PROBLEM: Using the data that follows, state the number of lines holding the word "difference", and give no other output.

Top of THE RECORDS

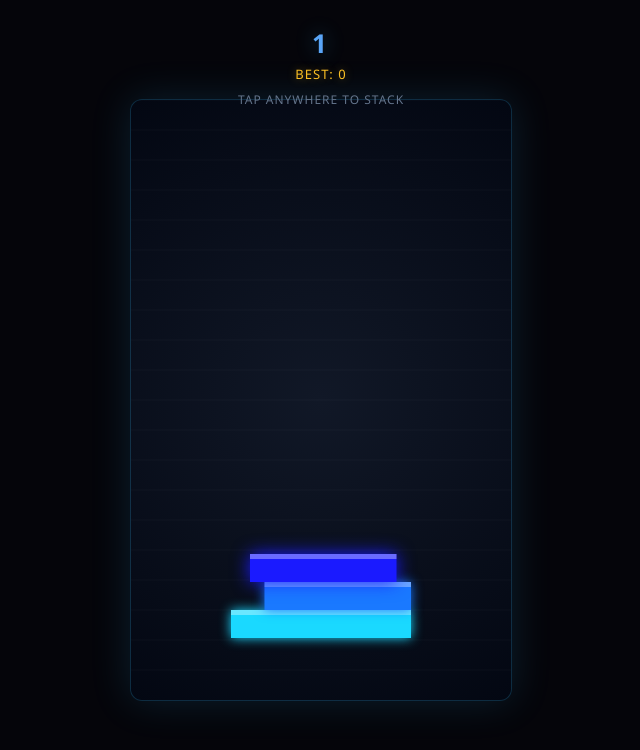
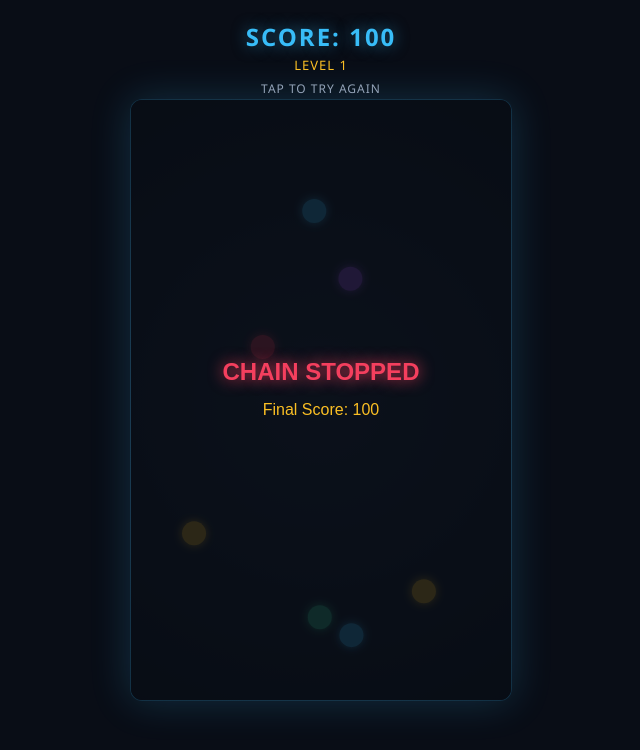
Before and after one commit to Shasi31/sky-high-slice, a plain HTML site: page index.html in a window 1280 px wide. Both pictures are taken after a click on the element 640 px from the left and 400 px from the top of the page. Shown: the whole page, without its empty margins (319-959 px from the left). Drawn offline with Linux system fonts and the light colour scheme.

Commit message:
Update index.html

```diff
--- a/index.html
+++ b/index.html
@@ -3,12 +3,12 @@
 <head>
     <meta charset="UTF-8">
     <meta name="viewport" content="width=device-width, initial-scale=1.0">
-    <title>Neon Stack - Arcade</title>
+    <title>Chain-Reaction Pop</title>
     <style>
         body {
             margin: 0;
             padding: 0;
-            background: #05050a;
+            background: #090d16;
             font-family: 'Segoe UI', system-ui, sans-serif;
             overflow: hidden;
             display: flex;
@@ -19,40 +19,37 @@
             user-select: none;
         }
         canvas {
-            background: radial-gradient(circle at center, #111827 0%, #030712 100%);
-            box-shadow: 0 0 40px rgba(56, 189, 248, 0.15);
+            background: radial-gradient(circle at center, #1e293b 0%, #090d16 100%);
+            box-shadow: 0 0 40px rgba(56, 189, 248, 0.2);
             border-radius: 12px;
             border: 1px solid rgba(56, 189, 248, 0.2);
             cursor: pointer;
         }
         #ui {
             position: absolute;
-            top: 25px;
+            top: 20px;
             text-align: center;
             pointer-events: none;
             z-index: 10;
         }
         h1 {
             margin: 0;
-            font-size: 26px;
+            font-size: 24px;
             font-weight: 800;
-            letter-spacing: 3px;
-            background: linear-gradient(to right, #38bdf8, #818cf8);
-            -webkit-background-clip: text;
-            -webkit-text-fill-color: transparent;
-            text-shadow: 0 0 20px rgba(56, 189, 248, 0.4);
+            letter-spacing: 2px;
+            color: #38bdf8;
+            text-shadow: 0 0 15px rgba(56, 189, 248, 0.5);
         }
-        #best-score {
+        #level-indicator {
             font-size: 13px;
+            color: #fbbf24;
             letter-spacing: 1px;
-            color: #fbbf24;
-            margin-top: 4px;
-            text-shadow: 0 0 10px rgba(251, 191, 36, 0.4);
+            margin-top: 3px;
         }
         p {
-            margin: 8px 0 0;
+            margin: 6px 0 0;
             font-size: 12px;
-            color: #64748b;
+            color: #94a3b8;
             letter-spacing: 1px;
             text-transform: uppercase;
         }
@@ -61,9 +58,9 @@
 <body>
 
     <div id="ui">
-        <h1 id="score-board">0</h1>
-        <div id="best-score">BEST: 0</div>
-        <p>Tap anywhere to stack</p>
+        <h1 id="score-display">SCORE: 0</h1>
+        <div id="level-indicator">LEVEL 1</div>
+        <p id="instruction">Tap anywhere to trigger a chain reaction</p>
     </div>
 
     <canvas id="gameCanvas" width="380" height="600"></canvas>
@@ -71,269 +68,250 @@
     <script>
         const canvas = document.getElementById("gameCanvas");
         const ctx = canvas.getContext("2d");
-        const scoreBoard = document.getElementById("score-board");
-        const bestScoreBoard = document.getElementById("best-score");
+        const scoreDisplay = document.getElementById("score-display");
+        const levelIndicator = document.getElementById("level-indicator");
+        const instruction = document.getElementById("instruction");
 
         let score = 0;
-        let bestScore = localStorage.getItem("neonStackBest") || 0;
-        bestScoreBoard.innerText = "BEST: " + bestScore;
+        let level = 1;
+        let gameState = "READY"; // READY, PLAYING, GAME_OVER
 
-        let gameRunning = true;
-        let cameraY = 0;
-        let targetCameraY = 0;
+        let orbs = [];
+        let ripples = [];
+        let particles = [];
+        let tapsLeft = 1;
 
-        const blockHeight = 28;
-        let initialWidth = 180;
-        let stack = [];
-        let particles = [];
-        let screenShake = 0;
-
-        let currentBlock = {
-            x: 0,
-            y: 0,
-            width: initialWidth,
-            speed: 3.5,
-            direction: 1,
-            colorHue: 180
-        };
-
-        class Particle {
-            constructor(x, y, color, width) {
+        class Orb {
+            constructor(x, y, vx, vy, color) {
                 this.x = x;
                 this.y = y;
-                this.vx = (Math.random() - 0.5) * 10;
-                this.vy = Math.random() * -8 - 2;
-                this.width = width;
-                this.height = blockHeight;
+                this.vx = vx;
+                this.vy = vy;
+                this.radius = 12;
                 this.color = color;
-                this.gravity = 0.45;
+                this.isExploding = false;
+                this.explodingTimer = 0;
+            }
+            update() {
+                if (this.isExploding) {
+                    this.explodingTimer++;
+                    this.radius += 0.8;
+                    return;
+                }
+                // Move floating orbs around smoothly
+                this.x += this.vx;
+                this.y += this.vy;
+
+                // Bounce off canvas walls
+                if (this.x - this.radius < 0 || this.x + this.radius > canvas.width) this.vx *= -1;
+                if (this.y - this.radius < 50 || this.y + this.radius > canvas.height) this.vy *= -1;
+            }
+            draw() {
+                ctx.save();
+                ctx.shadowBlur = this.isExploding ? 20 : 10;
+                ctx.shadowColor = this.color;
+                ctx.fillStyle = this.color;
+                ctx.beginPath();
+                ctx.arc(this.x, this.y, Math.max(0, this.radius), 0, Math.PI * 2);
+                ctx.fill();
+                ctx.restore();
+            }
+        }
+
+        class Ripple {
+            constructor(x, y, color) {
+                this.x = x;
+                this.y = y;
+                this.radius = 10;
+                this.maxRadius = 70 + (level * 10);
+                this.color = color;
                 this.alpha = 1;
             }
             update() {
-                this.vy += this.gravity;
+                this.radius += 3.5;
+                this.alpha = 1 - (this.radius / this.maxRadius);
+            }
+            draw() {
+                ctx.save();
+                ctx.globalAlpha = Math.max(0, this.alpha);
+                ctx.strokeStyle = this.color;
+                ctx.lineWidth = 3;
+                ctx.shadowBlur = 10;
+                ctx.shadowColor = this.color;
+                ctx.beginPath();
+                ctx.arc(this.x, this.y, this.radius, 0, Math.PI * 2);
+                ctx.stroke();
+                ctx.restore();
+            }
+        }
+
+        class Particle {
+            constructor(x, y, color) {
+                this.x = x;
+                this.y = y;
+                let angle = Math.random() * Math.PI * 2;
+                let speed = Math.random() * 4 + 1;
+                this.vx = Math.cos(angle) * speed;
+                this.vy = Math.sin(angle) * speed;
+                this.color = color;
+                this.alpha = 1;
+                this.radius = Math.random() * 3 + 1;
+            }
+            update() {
                 this.x += this.vx;
                 this.y += this.vy;
-                this.alpha -= 0.015;
+                this.alpha -= 0.02;
             }
             draw() {
                 ctx.save();
                 ctx.globalAlpha = Math.max(0, this.alpha);
                 ctx.fillStyle = this.color;
-                ctx.shadowBlur = 15;
-                ctx.shadowColor = this.color;
-                ctx.fillRect(this.x, this.y - cameraY, this.width, this.height);
+                ctx.beginPath();
+                ctx.arc(this.x, this.y, this.radius, 0, Math.PI * 2);
+                ctx.fill();
                 ctx.restore();
             }
         }
 
-        function initGame() {
-            score = 0;
-            stack = [];
+        function startLevel() {
+            orbs = [];
+            ripples = [];
             particles = [];
-            cameraY = 0;
-            targetCameraY = 0;
-            gameRunning = true;
-            scoreBoard.innerText = score;
+            tapsLeft = 1;
+            gameState = "READY";
+            instruction.innerText = "Tap anywhere to launch trigger";
 
-            // Neon glowing base block
-            stack.push({
-                x: (canvas.width - initialWidth) / 2,
-                y: canvas.height - 90,
-                width: initialWidth,
-                colorHue: 190
-            });
+            let orbCount = 5 + (level * 3); // More orbs each level
+            let colors = ["#38bdf8", "#fbbf24", "#f43f5e", "#a855f7", "#34d399"];
 
-            resetCurrentBlock();
+            for (let i = 0; i < orbCount; i++) {
+                let x = Math.random() * (canvas.width - 60) + 30;
+                let y = Math.random() * (canvas.height - 120) + 70;
+                let vx = (Math.random() - 0.5) * (1.5 + level * 0.2);
+                let vy = (Math.random() - 0.5) * (1.5 + level * 0.2);
+                let color = colors[i % colors.length];
+                orbs.push(new Orb(x, y, vx, vy, color));
+            }
+            levelIndicator.innerText = "LEVEL " + level;
         }
 
-        function resetCurrentBlock() {
-            let lastBlock = stack[stack.length - 1];
-            let newY = lastBlock.y - blockHeight;
-            let nextHue = (lastBlock.colorHue + 25) % 360;
+        canvas.addEventListener("click", (e) => {
+            let rect = canvas.getBoundingClientRect();
+            let clickX = e.clientX - rect.left;
+            let clickY = e.clientY - rect.top;
 
-            currentBlock = {
-                x: 0,
-                y: newY,
-                width: lastBlock.width,
-                speed: 3.5 + Math.floor(score / 4) * 0.35,
-                direction: 1,
-                colorHue: nextHue
-            };
-        }
-
-        function dropBlock() {
-            if (!gameRunning) {
-                initGame();
-                return;
+            if (gameState === "READY" && tapsLeft > 0) {
+                tapsLeft--;
+                gameState = "PLAYING";
+                instruction.innerText = "Chain reaction in progress...";
+                ripples.push(new Ripple(clickX, clickY, "#38bdf8"));
+            } else if (gameState === "GAME_OVER") {
+                level = 1;
+                score = 0;
+                scoreDisplay.innerText = "SCORE: " + score;
+                startLevel();
             }
-
-            let lastBlock = stack[stack.length - 1];
-            let difference = currentBlock.x - lastBlock.x;
-            let overlap = currentBlock.width - Math.abs(difference);
-
-            if (overlap <= 0) {
-                gameRunning = false;
-                screenShake = 18;
-
-                if (score > bestScore) {
-                    bestScore = score;
-                    localStorage.setItem("neonStackBest", bestScore);
-                    bestScoreBoard.innerText = "BEST: " + bestScore;
-                }
-                return;
-            }
-
-            // Perfect alignment snap
-            if (Math.abs(difference) < 3) {
-                overlap = lastBlock.width;
-                currentBlock.x = lastBlock.x;
-            }
-
-            let newWidth = overlap;
-            let newX;
-            let blockColor = `hsl(${currentBlock.colorHue}, 100%, 55%)`;
-
-            if (difference > 0) {
-                newX = lastBlock.x + difference;
-                particles.push(new Particle(currentBlock.x + overlap, currentBlock.y, blockColor, currentBlock.width - overlap));
-            } else {
-                newX = lastBlock.x;
-                particles.push(new Particle(currentBlock.x, currentBlock.y, blockColor, Math.abs(difference)));
-            }
-
-            stack.push({
-                x: newX,
-                y: currentBlock.y,
-                width: newWidth,
-                colorHue: currentBlock.colorHue
-            });
-
-            score++;
-            scoreBoard.innerText = score;
-
-            if (stack.length > 5) {
-                targetCameraY += blockHeight;
-            }
-
-            resetCurrentBlock();
-        }
-
-        window.addEventListener("mousedown", dropBlock);
-        window.addEventListener("touchstart", (e) => {
-            e.preventDefault();
-            dropBlock();
         });
 
         function update() {
-            if (gameRunning) {
-                currentBlock.x += currentBlock.speed * currentBlock.direction;
-                if (currentBlock.x + currentBlock.width > canvas.width) {
-                    currentBlock.x = canvas.width - currentBlock.width;
-                    currentBlock.direction = -1;
-                } else if (currentBlock.x < 0) {
-                    currentBlock.x = 0;
-                    currentBlock.direction = 1;
+            // Update orbs
+            orbs.forEach(orb => orb.update());
+
+            // Update ripples & check collisions with orbs
+            ripples.forEach((ripple, rIndex) => {
+                ripple.update();
+
+                orbs.forEach(orb => {
+                    if (!orb.isExploding) {
+                        let dist = Math.hypot(ripple.x - orb.x, ripple.y - orb.y);
+                        // If ripple touches an orb, trigger secondary explosion ripple!
+                        if (dist < ripple.radius + orb.radius) {
+                            orb.isExploding = true;
+                            score += 100;
+                            scoreDisplay.innerText = "SCORE: " + score;
+
+                            // Spawn explosion particles
+                            for (let p = 0; p < 8; p++) {
+                                particles.push(new Particle(orb.x, orb.y, orb.color));
+                            }
+                            // Trigger secondary expanding ripple wave from this popped orb
+                            ripples.push(new Ripple(orb.x, orb.y, orb.color));
+                        }
+                    }
+                });
+
+                if (ripple.alpha <= 0) {
+                    ripples.splice(rIndex, 1);
                 }
-            }
+            });
 
-            cameraY += (targetCameraY - cameraY) * 0.12;
-
-            if (screenShake > 0) {
-                screenShake *= 0.85;
-                if (screenShake < 0.5) screenShake = 0;
-            }
-
+            // Update particles
             particles.forEach((p, index) => {
                 p.update();
-                if (p.alpha <= 0 || p.y > canvas.height + cameraY) {
-                    particles.splice(index, 1);
+                if (p.alpha <= 0) particles.splice(index, 1);
+            });
+
+            // Remove fully exploded orbs
+            orbs = orbs.filter(orb => !orb.isExploding || orb.explodingTimer < 25);
+
+            // Check win/loss conditions when playing
+            if (gameState === "PLAYING" && ripples.length === 0) {
+                let poppedCount = orbs.filter(o => o.isExploding).length;
+                // Win if you clear a target percentage (e.g., 50% or more of the board)
+                let totalOrbs = orbs.length + poppedCount;
+                let successRate = poppedCount / totalOrbs;
+
+                if (poppedCount >= 3 || (totalOrbs <= 5 && poppedCount > 0)) {
+                    // Level Cleared! Advance next level after brief delay
+                    setTimeout(() => {
+                        level++;
+                        startLevel();
+                    }, 1000);
+                    gameState = "LEVEL_CLEAR";
+                } else if (tapsLeft === 0) {
+                    // Failed to pop enough
+                    gameState = "GAME_OVER";
+                    instruction.innerText = "Tap to Try Again";
                 }
-            });
-        }
-
-        function drawGrid() {
-            ctx.strokeStyle = "rgba(255, 255, 255, 0.03)";
-            ctx.lineWidth = 1;
-            let gridSize = 30;
-            let offsetY = -(cameraY % gridSize);
-
-            for (let y = offsetY; y < canvas.height; y += gridSize) {
-                ctx.beginPath();
-                ctx.moveTo(0, y);
-                ctx.lineTo(canvas.width, y);
-                ctx.stroke();
             }
         }
 
         function draw() {
-            ctx.save();
+            ctx.clearRect(0, 0, canvas.width, canvas.height);
 
-            if (screenShake > 0) {
-                ctx.translate((Math.random() - 0.5) * screenShake, (Math.random() - 0.5) * screenShake);
-            }
-
-            ctx.clearRect(0, 0, canvas.width, canvas.height);
-            drawGrid();
-
-            // Draw stacked blocks with neon glow
-            stack.forEach((block) => {
-                let renderY = block.y - cameraY;
-                if (renderY > -blockHeight && renderY < canvas.height + blockHeight) {
-                    let color = `hsl(${block.colorHue}, 100%, 55%)`;
-
-                    ctx.shadowBlur = 12;
-                    ctx.shadowColor = color;
-                    ctx.fillStyle = color;
-                    ctx.fillRect(block.x, renderY, block.width, blockHeight);
-
-                    // Glossy top edge highlight
-                    ctx.shadowBlur = 0;
-                    ctx.fillStyle = "rgba(255, 255, 255, 0.35)";
-                    ctx.fillRect(block.x, renderY, block.width, 5);
-                }
-            });
-
-            // Draw moving active block with glowing trail effect
-            if (gameRunning) {
-                let renderY = currentBlock.y - cameraY;
-                let color = `hsl(${currentBlock.colorHue}, 100%, 55%)`;
-
-                ctx.shadowBlur = 18;
-                ctx.shadowColor = color;
-                ctx.fillStyle = color;
-                ctx.fillRect(currentBlock.x, renderY, currentBlock.width, blockHeight);
-
-                ctx.shadowBlur = 0;
-                ctx.fillStyle = "rgba(255, 255, 255, 0.35)";
-                ctx.fillRect(currentBlock.x, renderY, currentBlock.width, 5);
-            }
-
+            // Draw game elements
+            orbs.forEach(orb => orb.draw());
+            ripples.forEach(ripple => ripple.draw());
             particles.forEach(p => p.draw());
 
-            // Game Over overlay screen
-            if (!gameRunning) {
-                ctx.shadowBlur = 0;
-                ctx.fillStyle = "rgba(3, 7, 18, 0.9)";
+            // Game Over / Win overlays
+            if (gameState === "GAME_OVER") {
+                ctx.fillStyle = "rgba(9, 13, 22, 0.85)";
                 ctx.fillRect(0, 0, canvas.width, canvas.height);
 
-                ctx.fillStyle = "#f87171";
+                ctx.fillStyle = "#f43f5e";
                 ctx.font = "bold 24px sans-serif";
                 ctx.textAlign = "center";
-                ctx.shadowBlur = 10;
-                ctx.shadowColor = "#f87171";
-                ctx.fillText("GAME OVER", canvas.width / 2, canvas.height / 2 - 25);
+                ctx.shadowBlur = 15;
+                ctx.shadowColor = "#f43f5e";
+                ctx.fillText("CHAIN STOPPED", canvas.width / 2, canvas.height / 2 - 20);
 
                 ctx.shadowBlur = 0;
                 ctx.fillStyle = "#fbbf24";
                 ctx.font = "16px sans-serif";
-                ctx.fillText("Score: " + score, canvas.width / 2, canvas.height / 2 + 10);
+                ctx.fillText("Final Score: " + score, canvas.width / 2, canvas.height / 2 + 15);
+            } else if (gameState === "LEVEL_CLEAR") {
+                ctx.fillStyle = "rgba(9, 13, 22, 0.75)";
+                ctx.fillRect(0, 0, canvas.width, canvas.height);
 
-                ctx.fillStyle = "#38bdf8";
-                ctx.font = "13px sans-serif";
-                ctx.fillText("Tap anywhere to retry", canvas.width / 2, canvas.height / 2 + 45);
+                ctx.fillStyle = "#34d399";
+                ctx.font = "bold 26px sans-serif";
+                ctx.textAlign = "center";
+                ctx.shadowBlur = 15;
+                ctx.shadowColor = "#34d399";
+                ctx.fillText("LEVEL CLEARED!", canvas.width / 2, canvas.height / 2);
+                ctx.shadowBlur = 0;
             }
-
-            ctx.restore();
         }
 
         function loop() {
@@ -342,7 +320,7 @@
             requestAnimationFrame(loop);
         }
 
-        initGame();
+        startLevel();
         loop();
     </script>
 </body>
```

Bottom of THE RECORDS

RESULT FOR THIS EXERCISE: 6